“His church was independent of government control, but that made it all the more dynamic…Protestant Christianity was China’s fastest-growing religion, and Wang Yi was one of its stars.” (52)
Wang set up a seminary and his church served as a social service agency for the disadvantaged. He spoke out against Tiananmen and forced abortions during China’s one-child policy. Recently, in December 2019, Wang was arrested and sentenced to nine years in prison for operating an underground church and subversion of state power. Operating a Christian church is still legal in China, but only if it is state-approved.
This book could have only touched upon Chinese religion or just upon the rise in Christianity in China, and there would have been a good story there either way. But by delving into both, Johnson gives a comprehensive look into the resurgence of religion in China and the subsequent crackdown on anything that isn’t approved by the state. Johnson concludes with the hope that people’s faith will persevere until there are real changes and acceptance of all religions in China.
Susan Blumberg-Kason is the author of Good Chinese Wife: A Love Affair With China Gone Wrong. Her writing has also appeared in the Los Angeles Review of Books‘ China Blog, Asian Jewish Life, and several Hong Kong anthologies. She received an MPhil in Government and Public Administration from the Chinese University of Hong Kong.

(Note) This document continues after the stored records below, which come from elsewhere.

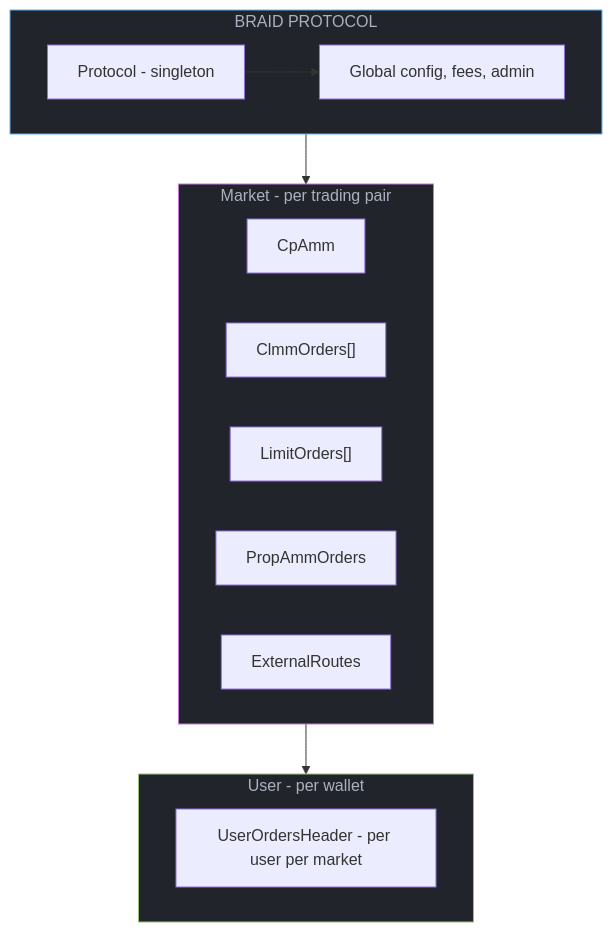
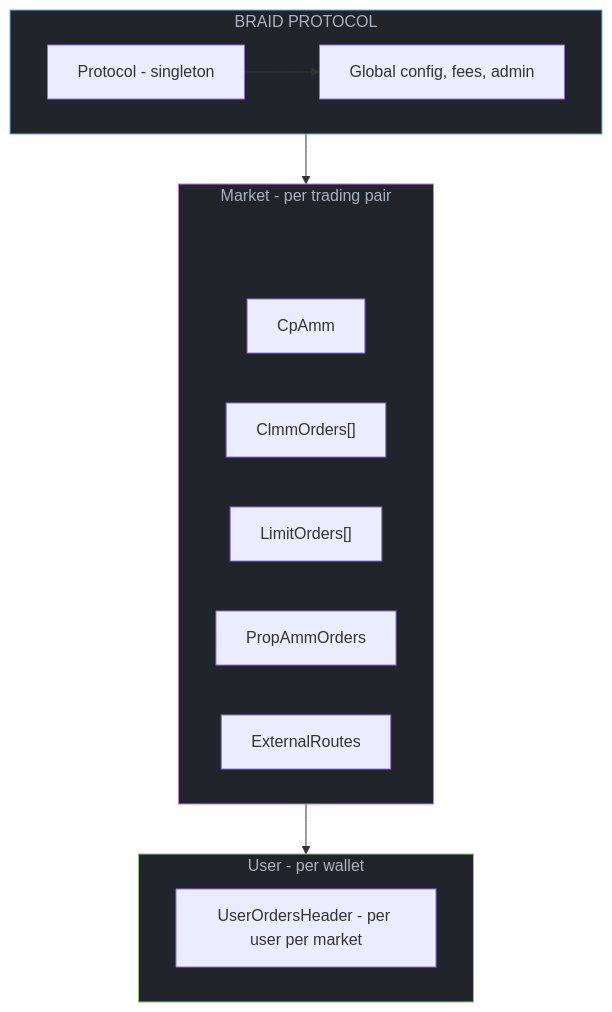
The first of 4 diagrams in architecture.mdx (mgild/mintlify-docs), drawn with Mermaid before and after one commit. The commit also changed 6 other files, not shown here.

````diff
--- a/architecture.mdx
+++ b/architecture.mdx
@@ -12,27 +12,29 @@
 ```mermaid
 
 graph TB
     subgraph Protocol["BRAID PROTOCOL"]
         P[Protocol - singleton]
         P --> P1[Global config, fees, admin]
     end
 
     subgraph Market["Market - per trading pair"]
+        MarketSpacer[ ]
         M1[CpAmm]
         M2["ClmmOrders[]"]
         M3["LimitOrders[]"]
         M4[PropAmmOrders]
         M5[ExternalRoutes]
     end
+    style MarketSpacer fill:none,stroke:none
 
     subgraph User["User - per wallet"]
         U1[UserOrdersHeader - per user per market]
     end
 
     Protocol --> Market
     Market --> User
 
     style Protocol fill:#21252b,stroke:#61afef,color:#abb2bf
     style Market fill:#21252b,stroke:#c678dd,color:#abb2bf
     style User fill:#21252b,stroke:#98c379,color:#abb2bf
 ```
````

Blumberg-Kason now lives in Chicago and spends her free time volunteering with senior citizens in Chinatown. (Photo credit: Annette Patko)